Panic has gripped Cameroon's capital, Yaounde, after a confidential letter from the country's defense minister leaked to social media stating that Boko Haram terrorists had arrived in the city.
The letter from Joseph Beti Assomo to top military officers called for vigilance and additional deployment of troops to ministerial buildings and public areas, such as markets, churches and schools. Military officials said the leak occurred because of lapses in their information system.
In light of the information, some residents have decided to lie low. Businesswoman Belinda Tatah said that when she heard Assomo had urged the military to stop a possible terrorist attack in the capital, she decided to avoid all public places and gatherings.
"You know, if the minister of defense signs a confidential note that there are terrorists in town, any normal human being should be afraid," Tatah said. "That is why I have decided not to go out, because I am too scared."
The letter called for increased security at government buildings, army barracks, military hospitals and “crowded" public places. It also called for collaboration between the public and vigilante groups.
Security staff deployed
Adrien Njoya, an official at a private security company that filters access to major hotels in Yaounde, said he deployed more of his staff when they were informed of the threats. He said that because the enemy was reportedly at work, he had asked his staff to thoroughly search everyone, even their brothers and sisters who come visiting. He said everyone visiting the hotel should be identified.

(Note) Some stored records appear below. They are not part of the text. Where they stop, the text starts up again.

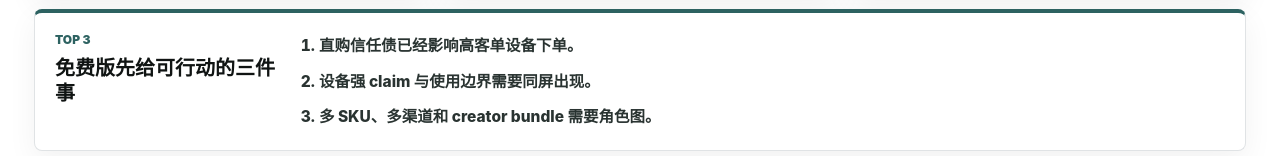
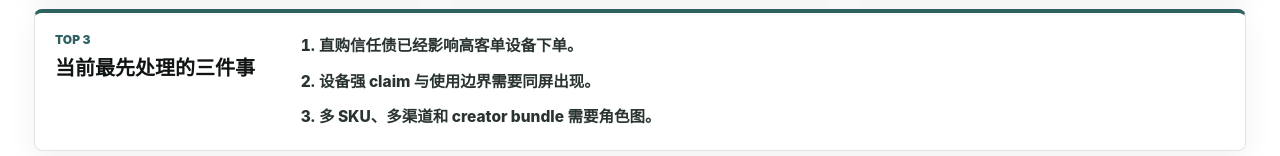
Before and after one commit to Rucia616/offing-na-diagnosis, a website: page medicube-offing-na-diagnosis-2026-06-25.html in a window 1280 px wide. Shown: the part 1728-1884 px from the top of the page. Drawn offline with Linux system fonts and the light colour scheme.

Commit message:
Refine Medicube Atlas strict report copy

```diff
--- a/medicube-offing-na-diagnosis-2026-06-25.html
+++ b/medicube-offing-na-diagnosis-2026-06-25.html
@@ -504,7 +504,7 @@
         <article class="route-top3">
           <div>
             <div class="module-label">Top 3</div>
-            <h3>免费版先给可行动的三件事</h3>
+            <h3>当前最先处理的三件事</h3>
           </div>
           <ol>
             <li>直购信任债已经影响高客单设备下单。</li><li>设备强 claim 与使用边界需要同屏出现。</li><li>多 SKU、多渠道和 creator bundle 需要角色图。</li>
```
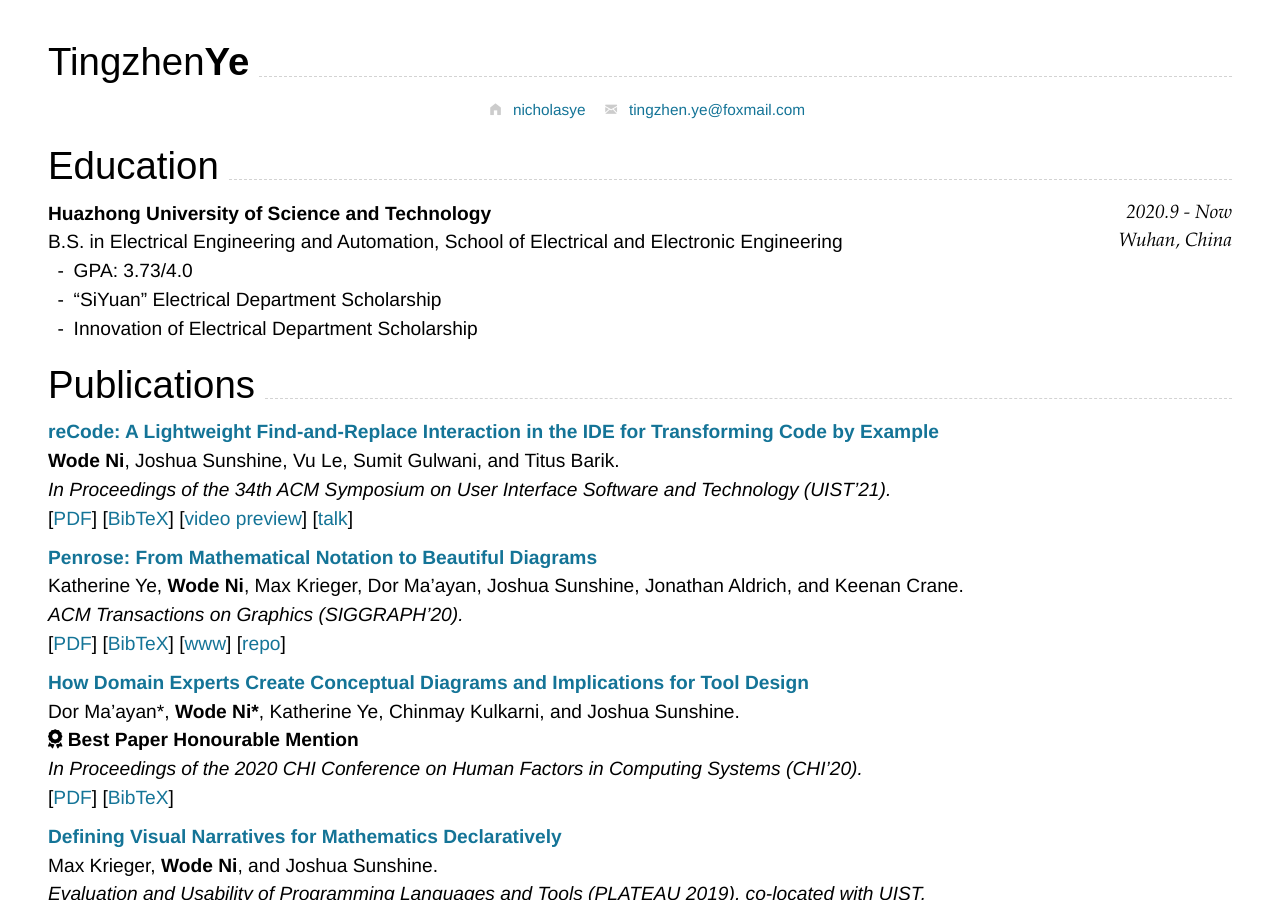
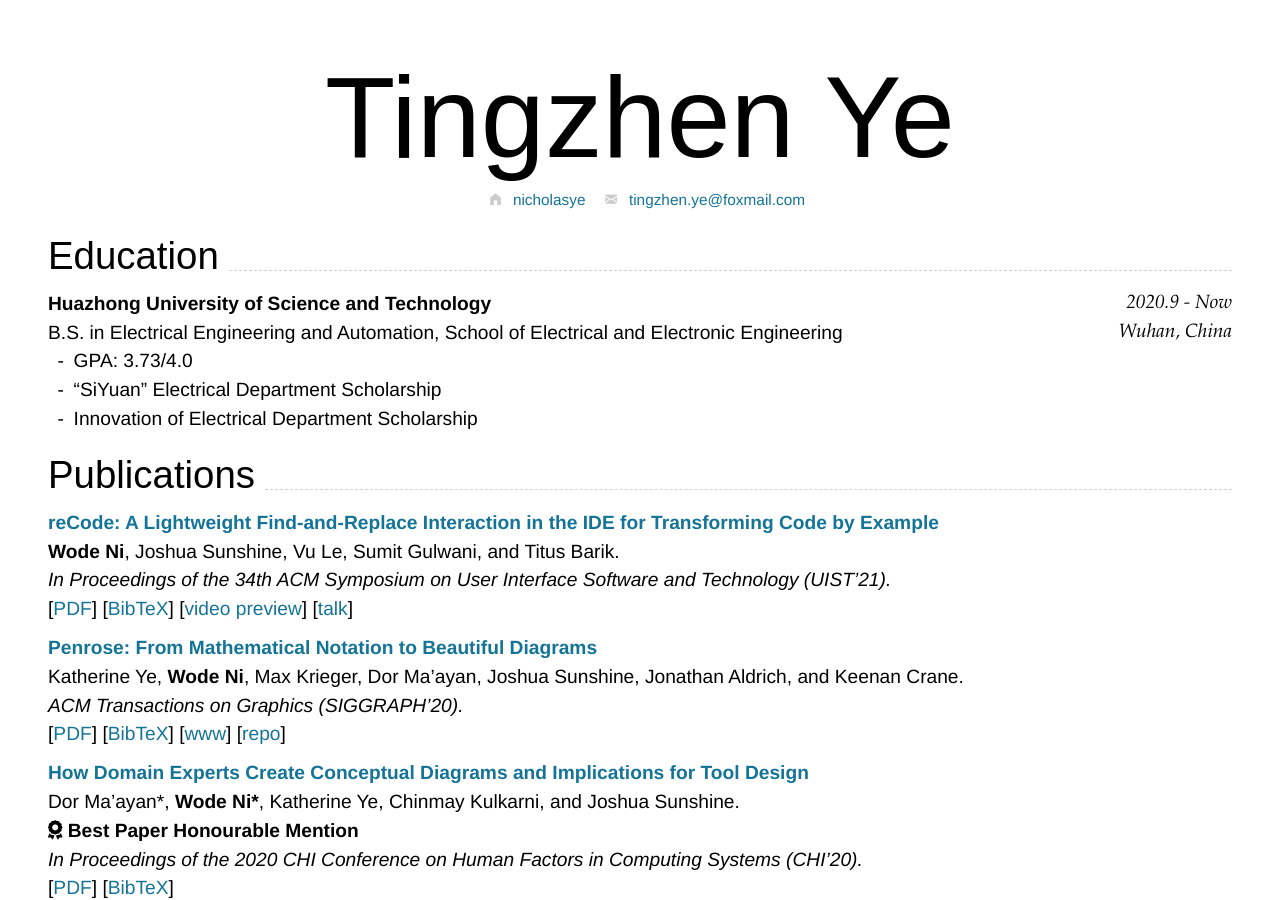
Before and after one commit to NicholasYe/NicholasYe_CV, a Jekyll site: the page built from index.md, in a window 1280 px wide and 900 px high. Built offline with Jekyll 4.4.1, drawn with Linux system fonts in a browser that asks for light colours; nearby versions of some CDN libraries.

```diff
--- a/index.md
+++ b/index.md
@@ -9,7 +9,7 @@ homepage:
   text: nicholasye
 ---
 
-## Tingzhen **Ye**
+# Tingzhen Ye
 
 <!--
 include contact information from the front matter
```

Assomo instructed the head of the brigade that protects citizens in the capital to be vigilant and to track suspects immediately. He said intelligence gathering should be intensified immediately and that economic activity, political institutions, diplomatic missions and all foreigners living in Cameroon should be protected. He said terrorism threats in Yaounde were real.
Since their insurgency spilled over into Cameroon three years ago, Boko Haram terrorists have operated only on the country's northern border with Nigeria. No attacks have been reported in the southern parts of the central African state.
Historically, large open markets, hotels, parks and sporting venues have been targeted by terrorists. Some countries have advised their citizens to maintain restrictions on travel to northern Cameroon, especially travel within 100 kilometers of the border with Nigeria’s Adamawa and Borno states.
Diplomatic missions, including the U.S. Embassy in Yaounde, urged expatriates to exercise caution.